Although they tend to be quite large and heavy, digicams with 10x and 12x zooms are increasingly popular, especially the models equipped with an Optical Image Stabilizer (OIS). Do note, however, that very few of the "superzoom" cameras include high-speed tracking focus and most can be slow to focus in low light at long focal lengths. All employ an electronic viewfinder that's less than ideal for following a moving subject while trying to shoot a series of images.
The most significant development here is downsizing, started by Panasonic. The smallest superzoom camera on the market, the (7.3 oz) Lumix DMC-TZ1 employs folded optics technology so the 35-350mm Leica DC zoom barely protrudes from the barrel. Like all current Lumix models--including the tiny 6-megapixel DMC-FX01 with a 28-120mm Leica DC zoom--this one incorporates the Mega OIS with two modes: continuous and "activated just before shutter release." The nine-point AF sensor is great for off-center subjects but select the three-point sensor and High-Speed AF for the most reliable performance. While the 2 fps Burst mode is not super fast, the Lumix DMC-TZ1 offers high ISO options with superior noise reduction and a brand-new Linear AF system. The latter provides increased speed, useful in Continuous AF when shooting a moving subject.

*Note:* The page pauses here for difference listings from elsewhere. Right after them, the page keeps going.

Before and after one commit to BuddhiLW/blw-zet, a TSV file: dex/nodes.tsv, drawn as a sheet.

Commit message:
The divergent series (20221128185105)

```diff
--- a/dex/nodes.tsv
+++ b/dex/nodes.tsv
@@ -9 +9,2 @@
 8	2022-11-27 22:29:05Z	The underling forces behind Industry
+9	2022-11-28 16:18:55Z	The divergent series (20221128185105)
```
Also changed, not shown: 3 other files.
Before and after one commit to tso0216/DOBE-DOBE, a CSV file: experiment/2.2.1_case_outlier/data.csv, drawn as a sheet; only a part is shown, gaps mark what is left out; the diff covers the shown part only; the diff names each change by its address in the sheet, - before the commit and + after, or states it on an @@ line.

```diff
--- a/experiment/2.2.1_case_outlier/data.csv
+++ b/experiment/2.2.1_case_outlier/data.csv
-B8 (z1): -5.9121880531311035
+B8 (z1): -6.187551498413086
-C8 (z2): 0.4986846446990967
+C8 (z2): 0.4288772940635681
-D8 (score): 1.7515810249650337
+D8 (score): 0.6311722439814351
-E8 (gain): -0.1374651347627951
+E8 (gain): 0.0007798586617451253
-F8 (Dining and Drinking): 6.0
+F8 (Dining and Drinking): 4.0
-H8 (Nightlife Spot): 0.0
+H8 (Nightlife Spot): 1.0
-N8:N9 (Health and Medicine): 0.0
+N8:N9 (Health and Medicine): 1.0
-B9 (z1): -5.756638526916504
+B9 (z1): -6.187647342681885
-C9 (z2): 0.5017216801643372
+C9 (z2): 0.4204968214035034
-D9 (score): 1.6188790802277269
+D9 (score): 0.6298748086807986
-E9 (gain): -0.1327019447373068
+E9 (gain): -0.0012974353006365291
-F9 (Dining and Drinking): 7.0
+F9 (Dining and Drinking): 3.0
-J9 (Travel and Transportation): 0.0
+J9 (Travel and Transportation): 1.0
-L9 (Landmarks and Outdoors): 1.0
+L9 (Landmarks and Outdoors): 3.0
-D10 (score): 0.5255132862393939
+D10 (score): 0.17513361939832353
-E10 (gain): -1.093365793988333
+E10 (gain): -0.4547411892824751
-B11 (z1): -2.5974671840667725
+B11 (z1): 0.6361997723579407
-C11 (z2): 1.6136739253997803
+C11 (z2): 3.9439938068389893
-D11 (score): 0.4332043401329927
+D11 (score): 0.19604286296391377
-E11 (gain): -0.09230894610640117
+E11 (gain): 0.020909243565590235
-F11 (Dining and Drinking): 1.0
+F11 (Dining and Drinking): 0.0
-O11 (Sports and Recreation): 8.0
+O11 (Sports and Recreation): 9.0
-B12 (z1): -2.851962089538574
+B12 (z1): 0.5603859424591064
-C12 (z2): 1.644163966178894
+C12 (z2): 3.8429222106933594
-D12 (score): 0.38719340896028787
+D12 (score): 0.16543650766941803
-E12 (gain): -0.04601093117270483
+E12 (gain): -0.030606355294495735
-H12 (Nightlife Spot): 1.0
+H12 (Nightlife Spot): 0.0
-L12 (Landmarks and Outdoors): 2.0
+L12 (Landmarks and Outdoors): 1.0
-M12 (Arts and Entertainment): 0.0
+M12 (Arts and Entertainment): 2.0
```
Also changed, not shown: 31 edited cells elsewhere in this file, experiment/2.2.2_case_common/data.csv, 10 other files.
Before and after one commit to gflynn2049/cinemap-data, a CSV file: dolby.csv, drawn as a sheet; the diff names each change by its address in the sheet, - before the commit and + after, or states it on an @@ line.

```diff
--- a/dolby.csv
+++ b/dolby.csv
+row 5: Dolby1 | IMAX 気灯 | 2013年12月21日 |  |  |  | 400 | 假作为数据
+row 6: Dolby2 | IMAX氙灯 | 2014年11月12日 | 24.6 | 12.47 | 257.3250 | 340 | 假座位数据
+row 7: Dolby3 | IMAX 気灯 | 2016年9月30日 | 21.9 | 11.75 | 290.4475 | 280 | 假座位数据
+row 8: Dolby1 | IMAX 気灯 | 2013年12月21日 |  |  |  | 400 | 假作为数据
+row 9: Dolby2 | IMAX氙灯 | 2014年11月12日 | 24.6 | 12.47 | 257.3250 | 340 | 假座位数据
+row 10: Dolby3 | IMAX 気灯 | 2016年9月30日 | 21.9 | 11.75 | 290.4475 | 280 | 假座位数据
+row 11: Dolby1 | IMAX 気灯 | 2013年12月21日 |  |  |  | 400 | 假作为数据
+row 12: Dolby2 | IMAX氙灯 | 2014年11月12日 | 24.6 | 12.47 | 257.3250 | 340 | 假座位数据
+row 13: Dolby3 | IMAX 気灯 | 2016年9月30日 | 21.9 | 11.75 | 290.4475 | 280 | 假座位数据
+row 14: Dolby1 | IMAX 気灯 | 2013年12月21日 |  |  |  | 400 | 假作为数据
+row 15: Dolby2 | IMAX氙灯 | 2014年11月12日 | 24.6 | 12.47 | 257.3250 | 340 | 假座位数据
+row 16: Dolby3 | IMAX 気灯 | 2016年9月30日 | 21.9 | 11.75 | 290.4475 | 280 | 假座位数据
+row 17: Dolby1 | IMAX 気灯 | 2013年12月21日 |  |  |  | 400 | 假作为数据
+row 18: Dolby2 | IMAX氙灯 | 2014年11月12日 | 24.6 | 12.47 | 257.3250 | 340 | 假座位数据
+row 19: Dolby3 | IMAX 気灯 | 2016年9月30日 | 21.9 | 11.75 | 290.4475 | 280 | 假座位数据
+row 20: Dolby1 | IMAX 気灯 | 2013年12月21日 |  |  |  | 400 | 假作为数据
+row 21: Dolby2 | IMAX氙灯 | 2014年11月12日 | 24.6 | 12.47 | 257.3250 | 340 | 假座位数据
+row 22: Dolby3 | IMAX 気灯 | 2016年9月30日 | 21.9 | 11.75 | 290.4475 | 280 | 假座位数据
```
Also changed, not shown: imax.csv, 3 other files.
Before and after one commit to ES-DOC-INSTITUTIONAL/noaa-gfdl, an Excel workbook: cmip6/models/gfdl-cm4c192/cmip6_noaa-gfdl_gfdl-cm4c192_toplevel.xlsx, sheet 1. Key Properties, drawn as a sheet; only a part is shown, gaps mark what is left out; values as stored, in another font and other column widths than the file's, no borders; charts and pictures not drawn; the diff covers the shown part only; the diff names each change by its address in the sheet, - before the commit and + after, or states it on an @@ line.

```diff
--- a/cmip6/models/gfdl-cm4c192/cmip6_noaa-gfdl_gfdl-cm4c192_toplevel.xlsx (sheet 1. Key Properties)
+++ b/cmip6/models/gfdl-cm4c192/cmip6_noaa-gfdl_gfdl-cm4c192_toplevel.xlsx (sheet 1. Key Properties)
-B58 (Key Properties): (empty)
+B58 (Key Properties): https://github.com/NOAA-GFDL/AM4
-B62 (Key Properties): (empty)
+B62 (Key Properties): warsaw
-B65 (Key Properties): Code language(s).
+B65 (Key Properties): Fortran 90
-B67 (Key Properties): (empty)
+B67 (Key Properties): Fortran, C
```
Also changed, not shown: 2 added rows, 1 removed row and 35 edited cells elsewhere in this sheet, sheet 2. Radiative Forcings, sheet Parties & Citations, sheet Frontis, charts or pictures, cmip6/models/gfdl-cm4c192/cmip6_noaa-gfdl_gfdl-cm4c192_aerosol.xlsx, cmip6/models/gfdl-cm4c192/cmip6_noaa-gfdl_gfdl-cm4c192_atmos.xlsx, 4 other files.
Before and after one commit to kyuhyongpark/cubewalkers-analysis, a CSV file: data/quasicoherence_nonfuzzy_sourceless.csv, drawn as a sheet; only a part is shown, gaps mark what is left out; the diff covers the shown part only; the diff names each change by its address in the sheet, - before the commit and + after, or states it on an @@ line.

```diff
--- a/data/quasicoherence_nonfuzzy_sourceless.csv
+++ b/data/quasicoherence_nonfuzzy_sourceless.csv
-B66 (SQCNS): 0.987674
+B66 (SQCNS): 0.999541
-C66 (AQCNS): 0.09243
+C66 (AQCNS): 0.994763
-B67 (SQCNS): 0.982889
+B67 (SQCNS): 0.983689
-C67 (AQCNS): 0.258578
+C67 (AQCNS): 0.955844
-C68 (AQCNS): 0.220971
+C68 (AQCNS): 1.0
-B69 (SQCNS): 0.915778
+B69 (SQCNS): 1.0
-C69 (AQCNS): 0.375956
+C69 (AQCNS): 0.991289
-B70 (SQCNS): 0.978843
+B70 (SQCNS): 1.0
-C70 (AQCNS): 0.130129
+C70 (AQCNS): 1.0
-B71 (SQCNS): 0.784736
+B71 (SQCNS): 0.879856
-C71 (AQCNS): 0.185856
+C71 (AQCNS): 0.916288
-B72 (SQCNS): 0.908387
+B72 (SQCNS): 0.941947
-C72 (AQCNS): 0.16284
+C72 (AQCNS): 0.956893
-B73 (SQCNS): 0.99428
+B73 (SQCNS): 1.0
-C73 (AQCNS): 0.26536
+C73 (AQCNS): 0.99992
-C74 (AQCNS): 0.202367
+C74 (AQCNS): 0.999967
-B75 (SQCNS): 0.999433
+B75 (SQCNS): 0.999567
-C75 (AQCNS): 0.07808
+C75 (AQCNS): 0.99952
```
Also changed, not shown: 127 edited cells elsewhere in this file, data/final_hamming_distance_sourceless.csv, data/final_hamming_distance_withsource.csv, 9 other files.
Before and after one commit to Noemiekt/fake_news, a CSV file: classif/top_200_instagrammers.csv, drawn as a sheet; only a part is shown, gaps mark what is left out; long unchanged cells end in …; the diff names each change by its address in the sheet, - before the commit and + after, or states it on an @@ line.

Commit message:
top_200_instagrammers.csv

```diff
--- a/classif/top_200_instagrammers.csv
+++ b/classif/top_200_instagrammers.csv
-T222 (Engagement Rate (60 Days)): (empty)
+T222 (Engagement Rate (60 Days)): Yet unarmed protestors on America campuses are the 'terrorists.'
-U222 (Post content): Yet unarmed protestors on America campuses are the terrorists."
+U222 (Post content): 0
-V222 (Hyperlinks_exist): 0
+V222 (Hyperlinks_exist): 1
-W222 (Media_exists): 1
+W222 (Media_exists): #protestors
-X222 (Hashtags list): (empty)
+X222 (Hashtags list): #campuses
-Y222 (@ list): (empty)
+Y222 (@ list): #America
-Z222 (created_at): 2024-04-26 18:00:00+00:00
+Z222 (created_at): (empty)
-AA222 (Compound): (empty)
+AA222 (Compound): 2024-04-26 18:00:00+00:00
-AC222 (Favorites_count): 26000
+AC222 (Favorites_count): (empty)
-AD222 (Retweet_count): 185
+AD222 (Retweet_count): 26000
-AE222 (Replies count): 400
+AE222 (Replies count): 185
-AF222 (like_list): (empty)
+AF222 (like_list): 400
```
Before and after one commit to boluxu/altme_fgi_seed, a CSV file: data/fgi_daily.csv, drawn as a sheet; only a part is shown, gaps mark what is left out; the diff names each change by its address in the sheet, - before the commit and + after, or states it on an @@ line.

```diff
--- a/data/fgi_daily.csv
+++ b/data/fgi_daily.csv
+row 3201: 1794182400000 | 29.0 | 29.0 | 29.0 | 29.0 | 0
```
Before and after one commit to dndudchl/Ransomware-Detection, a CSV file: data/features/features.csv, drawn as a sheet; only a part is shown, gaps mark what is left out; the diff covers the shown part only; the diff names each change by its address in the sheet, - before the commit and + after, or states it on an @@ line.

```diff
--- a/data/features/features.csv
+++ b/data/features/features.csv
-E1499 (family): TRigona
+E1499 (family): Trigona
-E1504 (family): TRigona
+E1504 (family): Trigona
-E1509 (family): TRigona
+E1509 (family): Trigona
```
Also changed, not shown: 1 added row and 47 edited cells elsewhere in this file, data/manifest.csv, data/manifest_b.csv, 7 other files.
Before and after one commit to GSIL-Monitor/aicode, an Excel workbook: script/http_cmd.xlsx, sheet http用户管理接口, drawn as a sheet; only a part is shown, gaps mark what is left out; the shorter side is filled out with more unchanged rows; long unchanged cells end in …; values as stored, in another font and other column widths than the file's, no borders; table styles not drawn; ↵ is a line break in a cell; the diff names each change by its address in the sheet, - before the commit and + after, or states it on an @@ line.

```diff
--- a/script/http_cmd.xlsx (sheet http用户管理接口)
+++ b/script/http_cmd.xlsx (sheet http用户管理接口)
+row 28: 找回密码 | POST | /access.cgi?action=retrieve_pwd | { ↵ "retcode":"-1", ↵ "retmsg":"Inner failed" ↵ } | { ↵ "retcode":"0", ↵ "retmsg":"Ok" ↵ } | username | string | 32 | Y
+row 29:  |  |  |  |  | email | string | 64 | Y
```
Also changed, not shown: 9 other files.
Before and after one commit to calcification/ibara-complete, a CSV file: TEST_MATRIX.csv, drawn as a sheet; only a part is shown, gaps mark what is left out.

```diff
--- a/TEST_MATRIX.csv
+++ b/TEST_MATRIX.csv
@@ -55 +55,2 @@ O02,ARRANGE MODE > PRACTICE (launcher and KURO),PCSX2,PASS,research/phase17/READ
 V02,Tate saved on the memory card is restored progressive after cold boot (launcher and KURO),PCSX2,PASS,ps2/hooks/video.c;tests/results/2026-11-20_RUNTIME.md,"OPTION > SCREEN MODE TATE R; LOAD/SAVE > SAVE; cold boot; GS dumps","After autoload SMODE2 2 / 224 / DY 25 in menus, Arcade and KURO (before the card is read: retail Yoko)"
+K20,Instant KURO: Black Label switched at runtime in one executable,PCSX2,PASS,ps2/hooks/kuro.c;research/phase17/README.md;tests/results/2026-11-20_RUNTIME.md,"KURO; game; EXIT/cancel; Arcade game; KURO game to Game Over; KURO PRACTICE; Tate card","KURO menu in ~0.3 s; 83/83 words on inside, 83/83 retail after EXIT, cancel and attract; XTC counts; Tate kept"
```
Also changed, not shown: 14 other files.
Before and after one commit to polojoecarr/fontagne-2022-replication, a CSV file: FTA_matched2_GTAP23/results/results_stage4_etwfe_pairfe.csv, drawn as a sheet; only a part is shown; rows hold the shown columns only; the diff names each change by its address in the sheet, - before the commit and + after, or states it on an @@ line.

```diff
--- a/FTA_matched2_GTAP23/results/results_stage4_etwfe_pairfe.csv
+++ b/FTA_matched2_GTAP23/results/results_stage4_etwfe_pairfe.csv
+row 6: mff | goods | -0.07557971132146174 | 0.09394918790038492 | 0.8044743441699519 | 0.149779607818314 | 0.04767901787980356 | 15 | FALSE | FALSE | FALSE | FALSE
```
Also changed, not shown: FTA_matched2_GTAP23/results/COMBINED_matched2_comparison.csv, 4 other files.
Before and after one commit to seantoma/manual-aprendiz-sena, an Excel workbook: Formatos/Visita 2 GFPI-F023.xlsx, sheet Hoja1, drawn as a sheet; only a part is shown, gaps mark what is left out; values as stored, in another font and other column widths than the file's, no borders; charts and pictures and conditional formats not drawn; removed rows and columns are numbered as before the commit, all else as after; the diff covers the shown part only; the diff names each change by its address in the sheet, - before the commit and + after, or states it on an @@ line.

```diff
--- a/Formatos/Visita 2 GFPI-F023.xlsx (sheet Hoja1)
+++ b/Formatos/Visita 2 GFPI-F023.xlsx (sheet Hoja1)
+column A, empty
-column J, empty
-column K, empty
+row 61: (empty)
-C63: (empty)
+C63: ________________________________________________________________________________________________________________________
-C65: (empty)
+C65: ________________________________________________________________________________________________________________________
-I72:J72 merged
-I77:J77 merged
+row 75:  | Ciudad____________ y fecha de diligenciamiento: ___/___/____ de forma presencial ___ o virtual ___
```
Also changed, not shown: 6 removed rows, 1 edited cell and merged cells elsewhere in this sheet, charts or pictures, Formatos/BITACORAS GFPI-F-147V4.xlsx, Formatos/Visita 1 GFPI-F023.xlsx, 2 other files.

Replacing the (5-megapixel) S2 IS, the 6-megapixel Canon PowerShot S3 IS ($499, list) incorporates the same 36-432mm zoom that includes both aspherical and ultra low dispersion elements plus the same OIS. Canon provides three IS options: Full Time stabilization, Panning IS for long exposures while moving the camera, and Shoot Only IS that's activated only a split second before a photo is taken. The PowerShot S3 IS also provides new features: higher ISO options (to ISO 800) for faster shutter speeds to "freeze" a moving subject, a larger 2" vari-angle LCD screen, a 16:9 widescreen recording option, and an additional Sports Program mode. Its nine-point AF sensor (for capturing an off-center subject), Continuous AF mode, and fast 2.3 fps Burst mode make this full-featured camera useful for action photography.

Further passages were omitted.